# TASK:
Go through the entries below and copy each line containing the word "rounded".

╭─ STUDY MATERIAL

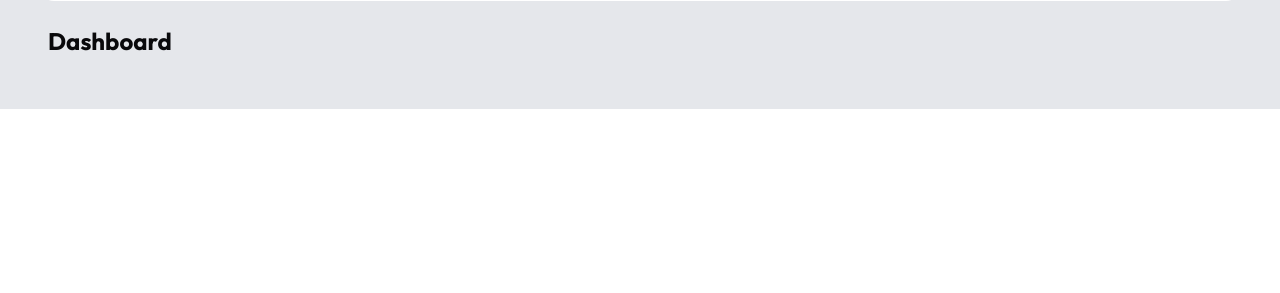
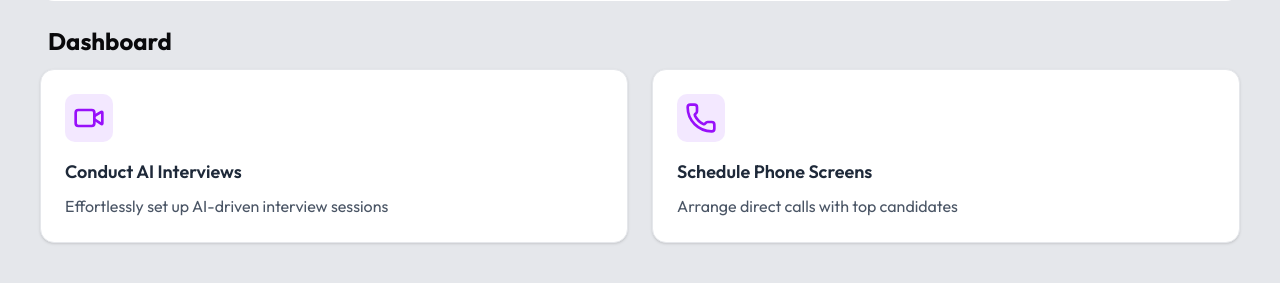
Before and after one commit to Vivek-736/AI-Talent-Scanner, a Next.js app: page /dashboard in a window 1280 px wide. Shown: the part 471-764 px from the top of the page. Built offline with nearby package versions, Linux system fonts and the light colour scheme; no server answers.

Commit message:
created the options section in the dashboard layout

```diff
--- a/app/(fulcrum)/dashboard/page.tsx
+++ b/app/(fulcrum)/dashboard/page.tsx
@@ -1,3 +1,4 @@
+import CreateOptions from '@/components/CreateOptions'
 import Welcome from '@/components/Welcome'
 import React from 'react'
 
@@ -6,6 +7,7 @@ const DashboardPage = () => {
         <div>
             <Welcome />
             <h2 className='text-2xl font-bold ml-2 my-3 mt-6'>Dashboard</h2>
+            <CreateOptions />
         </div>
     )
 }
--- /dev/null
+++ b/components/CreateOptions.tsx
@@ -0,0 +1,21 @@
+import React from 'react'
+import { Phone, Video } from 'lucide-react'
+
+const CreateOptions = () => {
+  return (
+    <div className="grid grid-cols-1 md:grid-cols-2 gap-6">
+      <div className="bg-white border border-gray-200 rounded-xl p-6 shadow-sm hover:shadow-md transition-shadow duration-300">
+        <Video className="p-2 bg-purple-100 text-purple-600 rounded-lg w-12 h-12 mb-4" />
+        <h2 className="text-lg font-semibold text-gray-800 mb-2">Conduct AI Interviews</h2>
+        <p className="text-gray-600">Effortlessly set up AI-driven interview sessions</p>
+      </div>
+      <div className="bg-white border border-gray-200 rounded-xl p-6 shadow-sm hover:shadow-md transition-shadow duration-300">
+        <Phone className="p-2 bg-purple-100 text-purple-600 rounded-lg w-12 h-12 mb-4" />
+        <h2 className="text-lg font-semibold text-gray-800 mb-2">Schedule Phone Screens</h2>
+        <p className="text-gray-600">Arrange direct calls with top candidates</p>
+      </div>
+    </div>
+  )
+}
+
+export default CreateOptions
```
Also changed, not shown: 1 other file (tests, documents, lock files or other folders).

╰─

# RESULT FOR THIS TASK:
+      <div className="bg-white border border-gray-200 rounded-xl p-6 shadow-sm hover:shadow-md transition-shadow duration-300">
+        <Video className="p-2 bg-purple-100 text-purple-600 rounded-lg w-12 h-12 mb-4" />
+      <div className="bg-white border border-gray-200 rounded-xl p-6 shadow-sm hover:shadow-md transition-shadow duration-300">
+        <Phone className="p-2 bg-purple-100 text-purple-600 rounded-lg w-12 h-12 mb-4" />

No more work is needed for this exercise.